> TRY IT
From the first line to the last, restate the material word for word, omitting pictures.

> EXCERPTED RECORDS
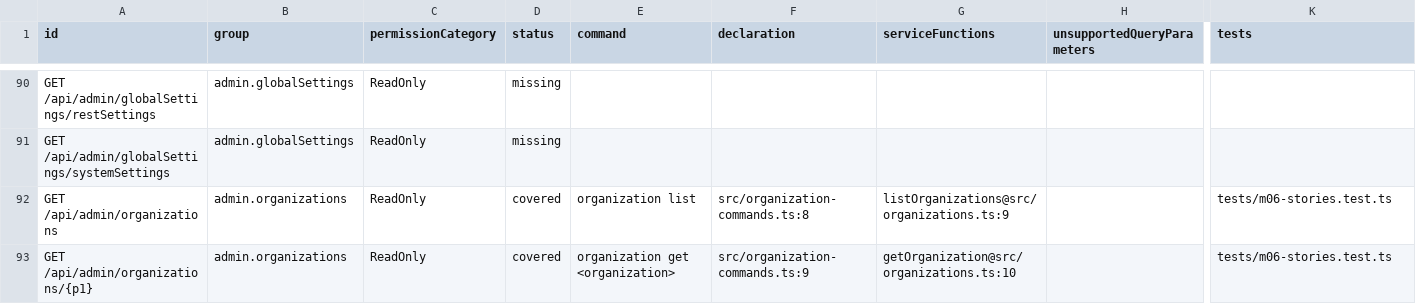
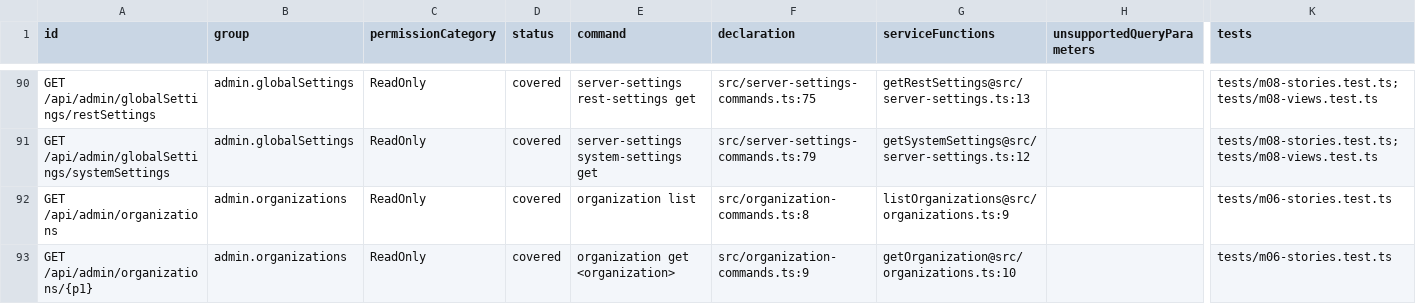
Before and after one commit to iXab3r/youtrack-cli, a TSV file: docs/rest-api-coverage/current/coverage.tsv, drawn as a sheet; only a part is shown, gaps mark what is left out; the diff covers the shown part only; the diff names each change by its address in the sheet, - before the commit and + after, or states it on an @@ line.

Commit message:
docs: reconcile frozen REST coverage after all M08 stories

```diff
--- a/docs/rest-api-coverage/current/coverage.tsv
+++ b/docs/rest-api-coverage/current/coverage.tsv
-D90:D91 (status): missing
+D90:D91 (status): covered
-E90 (command): (empty)
+E90 (command): server-settings rest-settings get
-F90 (declaration): (empty)
+F90 (declaration): src/server-settings-commands.ts:75
-G90 (serviceFunctions): (empty)
+G90 (serviceFunctions): getRestSettings@src/server-settings.ts:13
-K90:K91 (tests): (empty)
+K90:K91 (tests): tests/m08-stories.test.ts;tests/m08-views.test.ts
-E91 (command): (empty)
+E91 (command): server-settings system-settings get
-F91 (declaration): (empty)
+F91 (declaration): src/server-settings-commands.ts:79
-G91 (serviceFunctions): (empty)
+G91 (serviceFunctions): getSystemSettings@src/server-settings.ts:12
```
Also changed, not shown: 119 edited cells elsewhere in this file, 3 other files.
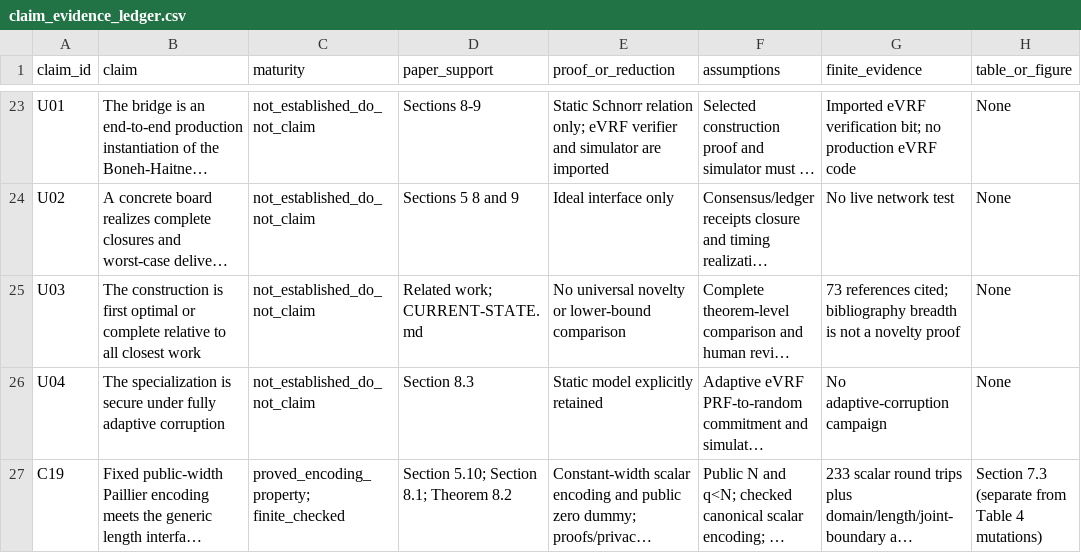
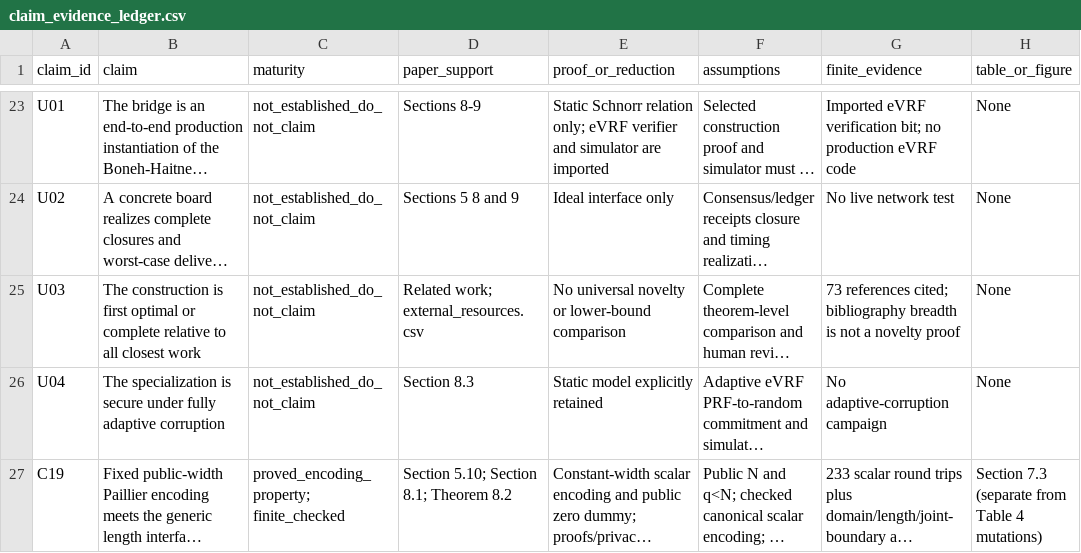
Before and after one commit to Haoyi-Zhang/AbortAttribution, a CSV file: claim_evidence_ledger.csv, drawn as a sheet; only a part is shown, gaps mark what is left out; long unchanged cells end in …; the diff names each change by its address in the sheet, - before the commit and + after, or states it on an @@ line.

Commit message:
Align current documentation with supplied sources and evidence

```diff
--- a/claim_evidence_ledger.csv
+++ b/claim_evidence_ledger.csv
-D25 (paper_support): Related work; CURRENT-STATE.md
+D25 (paper_support): Related work; external_resources.csv
```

> YOUR RESPONSE
Before and after one commit to iXab3r/youtrack-cli, a TSV file: docs/rest-api-coverage/current/coverage.tsv, drawn as a sheet; only a part is shown, gaps mark what is left out; the diff covers the shown part only; the diff names each change by its address in the sheet, - before the commit and + after, or states it on an @@ line.

Commit message:
docs: reconcile frozen REST coverage after all M08 stories

```diff
--- a/docs/rest-api-coverage/current/coverage.tsv
+++ b/docs/rest-api-coverage/current/coverage.tsv
-D90:D91 (status): missing
+D90:D91 (status): covered
-E90 (command): (empty)
+E90 (command): server-settings rest-settings get
-F90 (declaration): (empty)
+F90 (declaration): src/server-settings-commands.ts:75
-G90 (serviceFunctions): (empty)
+G90 (serviceFunctions): getRestSettings@src/server-settings.ts:13
-K90:K91 (tests): (empty)
+K90:K91 (tests): tests/m08-stories.test.ts;tests/m08-views.test.ts
-E91 (command): (empty)
+E91 (command): server-settings system-settings get
-F91 (declaration): (empty)
+F91 (declaration): src/server-settings-commands.ts:79
-G91 (serviceFunctions): (empty)
+G91 (serviceFunctions): getSystemSettings@src/server-settings.ts:12
```
Also changed, not shown: 119 edited cells elsewhere in this file, 3 other files.
Before and after one commit to Haoyi-Zhang/AbortAttribution, a CSV file: claim_evidence_ledger.csv, drawn as a sheet; only a part is shown, gaps mark what is left out; long unchanged cells end in …; the diff names each change by its address in the sheet, - before the commit and + after, or states it on an @@ line.

Commit message:
Align current documentation with supplied sources and evidence

```diff
--- a/claim_evidence_ledger.csv
+++ b/claim_evidence_ledger.csv
-D25 (paper_support): Related work; CURRENT-STATE.md
+D25 (paper_support): Related work; external_resources.csv
```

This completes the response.